Where do we put on the most weight?

The answer is not what you might think. It is not at home or at parties, but in the workplace. Recent figures from the Bureau of Statistics suggest that almost sixty-five percent of full-time workers put in more than forty hours per week. Over eighteen percent are doing over fifty hours. Working longer hours means having less time to plan, prepare or sit down for meals. In this environment, it is common for breakfast, lunch or dinner to be skipped, grabbed on the run or replaced with snacks.

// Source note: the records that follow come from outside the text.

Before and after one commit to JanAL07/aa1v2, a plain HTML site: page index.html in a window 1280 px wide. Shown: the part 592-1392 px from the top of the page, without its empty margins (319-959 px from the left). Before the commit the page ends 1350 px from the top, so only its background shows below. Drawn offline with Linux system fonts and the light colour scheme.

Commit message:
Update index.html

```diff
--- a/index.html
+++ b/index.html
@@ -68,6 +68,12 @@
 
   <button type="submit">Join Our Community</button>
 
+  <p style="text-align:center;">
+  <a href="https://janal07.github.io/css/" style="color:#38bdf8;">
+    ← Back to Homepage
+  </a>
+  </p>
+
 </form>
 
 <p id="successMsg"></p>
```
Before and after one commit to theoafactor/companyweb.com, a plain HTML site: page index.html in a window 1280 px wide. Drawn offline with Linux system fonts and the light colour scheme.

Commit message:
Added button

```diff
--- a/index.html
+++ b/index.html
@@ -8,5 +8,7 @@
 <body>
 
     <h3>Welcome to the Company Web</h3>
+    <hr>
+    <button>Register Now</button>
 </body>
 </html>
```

It’s not your imagination! It’s harder to eat well and maintain a healthy weight at work than ever before. Vending machines and takeaway runs are more common place than packed lunches.  And, the well-meaning co-worker who brings in cakes or treats to keep everyone going at the eleventh hour, is not helping anyone’s waistline.

Wansink, Painter & Lee (2006) found that secretaries given chocolates in clear jars reached for a sweet treat 71% more often than those given candies in an opaque vessel. As long as the clear dish was visible, the secretary ate 77 more calories a day, which could tack on 5 extra pounds each year (Wansink 2006c). Simply hiding the jar or placing it in a less convenient location quelled temptation. Desktop jars enticed the typical secretary into eating nine chocolates a day, or an extra 225 calories; however, stashing the jar in a desk drawer lowered the daily chocolate intake to six, and moving the jar a mere 6 feet away reduced intake to just four candies per day (Painter, Wansink & Hieggelke 2002).

Secretaries are not the only ones lured to the lolly jar and there are many more temptations in the workplace. Saying no to birthday cake or a celebratory slice of pizza can be difficult. Even when the cake isn’t all that appealing, we don’t want to offend anyone by not joining in. Saying no often requires justification. Making announcements about our personal health goals to our work colleagues is not always ideal and many people worry about how others will react. The nation is struggling with a near 50% obesity rate (ABS 2011), so the peer pressure in most workplaces generally sides with the birthday cake.

For most, the fear of rejection never goes away. Not being accepted creates the same amount of worry for an adult in the work place as it does for a child at school (Research by the Society for Personality and Social Psychology 2010). When yet another birthday comes around, having a piece of cake can be part of the company culture. Saying no, can be difficult. Choosing health should be simple, but the fear of not fitting in places immense pressure on people.

The workplace can also be a supportive environment. Connecting with one or two co-workers with similar health goals can make the world of difference. Even if you start doing it alone, it probably won’t take long for others to join you. People will want the energy, concentration and health that goes along with eating well. Be the example others have been waiting for.

Better health at work can come from doing a few key things consistently. Here are some examples:

 

  • Connect with those who are on a similar journey. Join an online forum or a local group of likeminded people. Be the change!
  • Give yourself permission to be different. It is okay to want change and it is okay to make change.
  • Be a positive peer by supporting others who are also trying to improve themselves.
  • Socialise and celebrate without food. It can be done.
  • Bring pre-made meals and healthy snacks to work with you. If you don’t have time to make them yourself, Slim Meals can do it for you.
  • Avoid desk dining. Take a lunch break. Give yourself time to digest and enjoy your food.
  • Promote the fruit bowl. If you have a fruit basket at work, bring it closer to your desk. If there isn’t a fruit basket, ask your HR people to provide one. A healthier workplace means better performance and less sick days. What workplace wouldn’t want that?

 

Your work place doesn’t need to be a health hazard. If you feel like health is not a priority in your office, take control of the situation. Stand up and do the right thing for yourself and your colleagues. Better health is better for everyone.